In The Sign of the Weeping Virgin, the debut novel by Nashvillian Alana White, Guid’Antonio Vespucci and his nephew Amerigo return from a two-year diplomatic mission to Paris only to find their native Florence in disarray. A young woman has been kidnapped, supposedly by the infidel Turks, and a painting of the Virgin Mary is weeping in the Vespucci home church. In fifteenth-century Italy, these events are equally disturbing. Many in Florence believe the Virgin is weeping over Lorenzo Medici’s long argument with Pope Sixtus IV. Rebellion and mutiny are in the air.
Guid’Antonio, a lawyer and diplomat, knows that there are no Turks attacking young women in this part of Italy, and he believes that the weeping Virgin is more man-made than divine. But he also knows that he will need to solve both mysteries if he is to ensure Lorenzo’s continued safety and rule over the city. Guid’Antonio has always been loyal to the Medici family, and he is haunted by his inability to save Giuliano Medici, his friend and Lorenzo’s brother, from assassination by political rivals in Florence Cathedral: “Guid’Antonio’s eyes flicked toward Lorenzo, and then back again. He did not see Bandini’s axe till the blade flashed in the candlelight and sliced down on Giuliano’s head. After that, time slowed down, as if luxuriously uncoiling itself in a long dark strand.” Still, loyalty and guilt are not Guid’Antonio’s only concerns. After all, this is Renaissance Italy, where being on the wrong side of a political fight can result in the loss of family honor, wealth, and—as Giuliano’s murder made shockingly clear—even life.
The Sign of the Weeping Virgin brings to life the complexities and contradictions of Renaissance Florence.
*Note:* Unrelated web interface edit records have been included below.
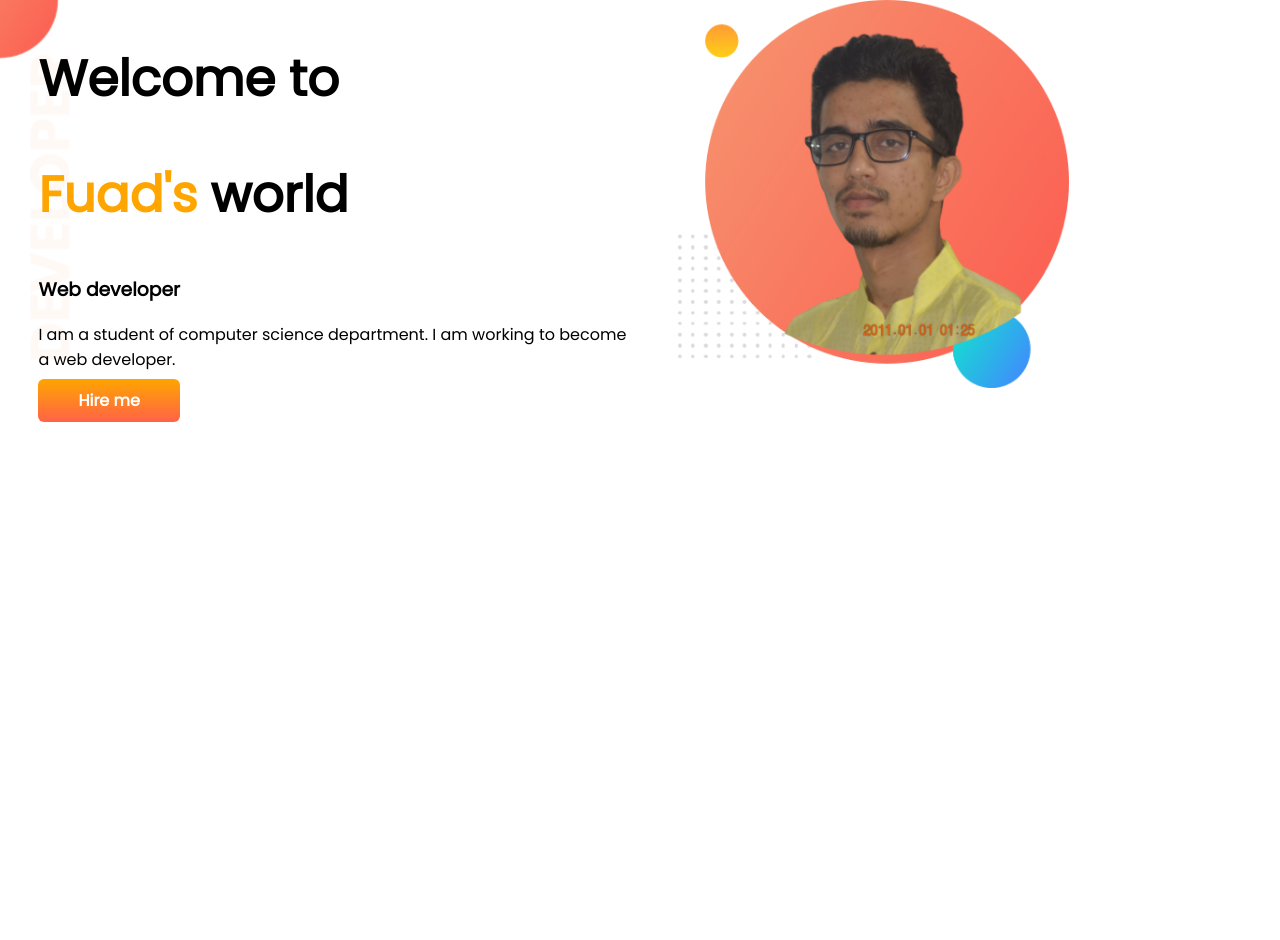
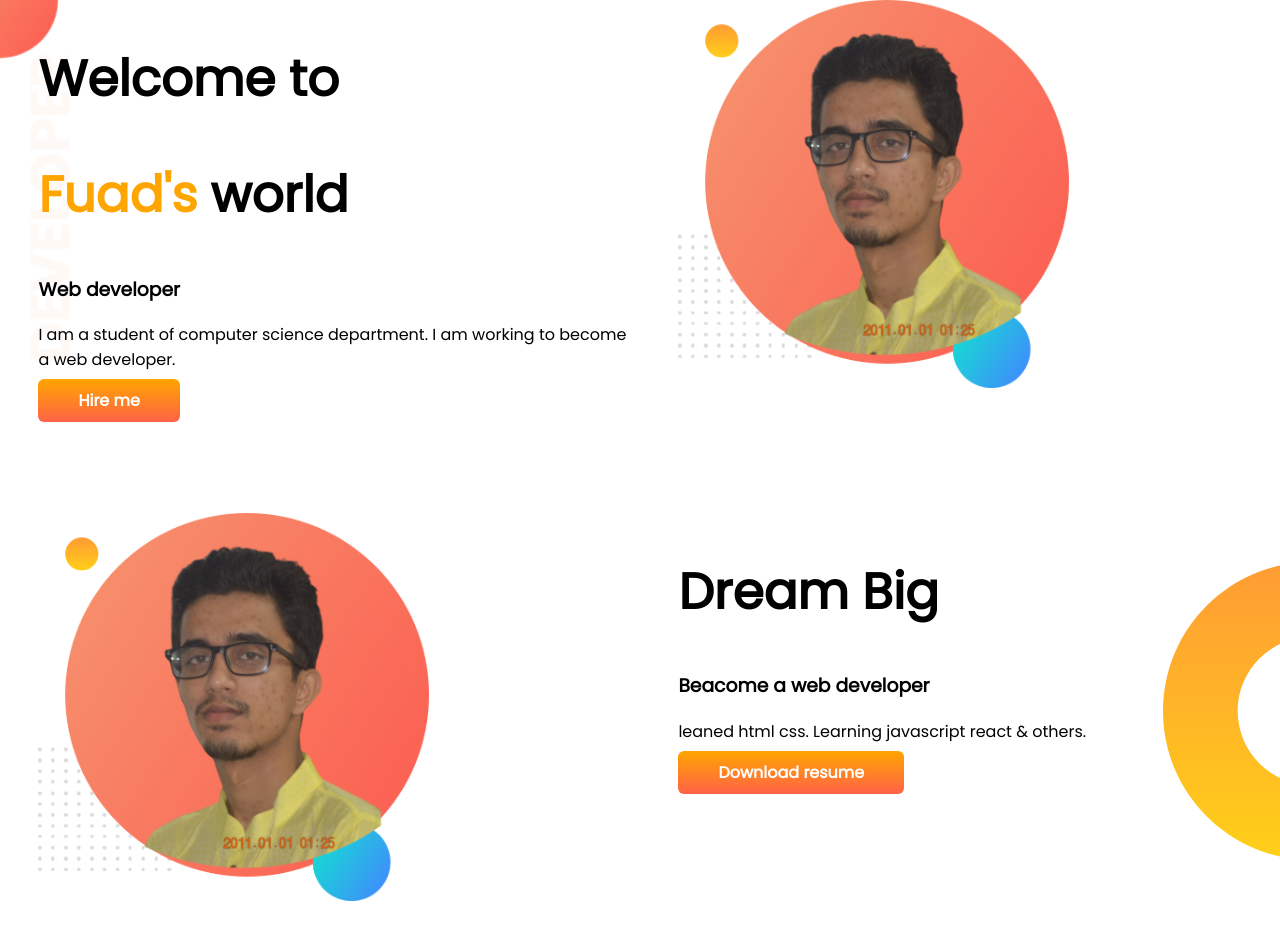
Before and after one commit to fuad-khan1/dev-portfolio, a plain HTML site: page index.html in a window 1280 px wide. Before the commit the page ends 800 px from the top, so only its background shows below. Drawn offline with Linux system fonts and the light colour scheme.

Commit message:
dream-big added

```diff
--- a/index.html
+++ b/index.html
@@ -25,7 +25,7 @@
         </p>
         <a
           class="link-button"
-          target="blank"
+          target="_blank"
           href="https://www.linkedin.com/in/fuad-khan96/"
           >Hire me</a
         >
@@ -34,5 +34,20 @@
         <img src="images/Fuad.png" alt="" />
       </div>
     </section>
+    <section class="drem-big">
+        <div class="half-width">
+            <img src="images/Fuad.png" alt="">
+        </div>
+        <div class="half-width">
+            <h1>Dream Big</h1>
+            <h3>Beacome a web developer</h3>
+            <p>leaned html css. Learning javascript react & others. </p>
+            <a
+          class="link-button"
+          target="_blank"
+          href="">Download resume</a>
+        </div>
+
+    </section>
   </body>
 </html>
--- a/style.css
+++ b/style.css
@@ -10,6 +10,7 @@ body {
   }
   section {
     display: flex;
+    margin-bottom: 100px;
   }
   .half-width {
     width: 50%;
@@ -30,3 +31,8 @@ body {
       background-image: url(images/top-banner.png);
       background-repeat: no-repeat;
   }
+  .drem-big{
+      background-image: url(images/dream-bg.png);
+      background-repeat: no-repeat;
+      background-position: right;
+  }
```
The wealthy walk the same streets with the poor and hungry, where starving dogs are grateful for a bit of spat-out cheese. The Church harbors not only the saintly but also the greedy, the lascivious, and the ambitious. Artists like Botticelli and Da Vinci create works that will be considered some of the most beautiful in history, but their eyes are always on pleasing their patrons. And they too are aware of the greater political implications of a war between Lorenzo Medici and the Pope. After all, there’s a brand new chapel in Rome (the Sistine) that will soon bring works to the right skilled artists.
White makes Guid’Antonio a compelling protagonist. Like any good Florentine politician, he has made many compromises and is not always comfortable with them. Giuliano’s death still haunts him. He loves his wife and son but has returned from France not quite sure of the former and almost a stranger to the latter. His loyalties are divided among his family, the Vespucci house, and the Medicis, and each of them requires more than perhaps one man can give. He sometimes wonders if he can keep his own household together, let alone Florence: “He felt like a man hurtling down a snowy mountain slope, while an avalanche pounded after him with such force, it seem bound to crush him beneath its awesome weight.”
White seamlessly mixes history with fiction, making readers feel as if they too are being pursued on dangerous Florentine streets in the middle of the night or wondering if a decision to be loyal will result in continued fortune or complete ruin. And she manages to convey the crazy complexity of fifteenth-century Italian politics without ever slipping into lecture mode. The Sign of the Weeping Virgin is a wonderful treat for readers who enjoy historical mysteries, Italy, and beautiful writing. Here’s hoping we’ll be treated to more adventures with Guid’Antonio and the Vespucci family.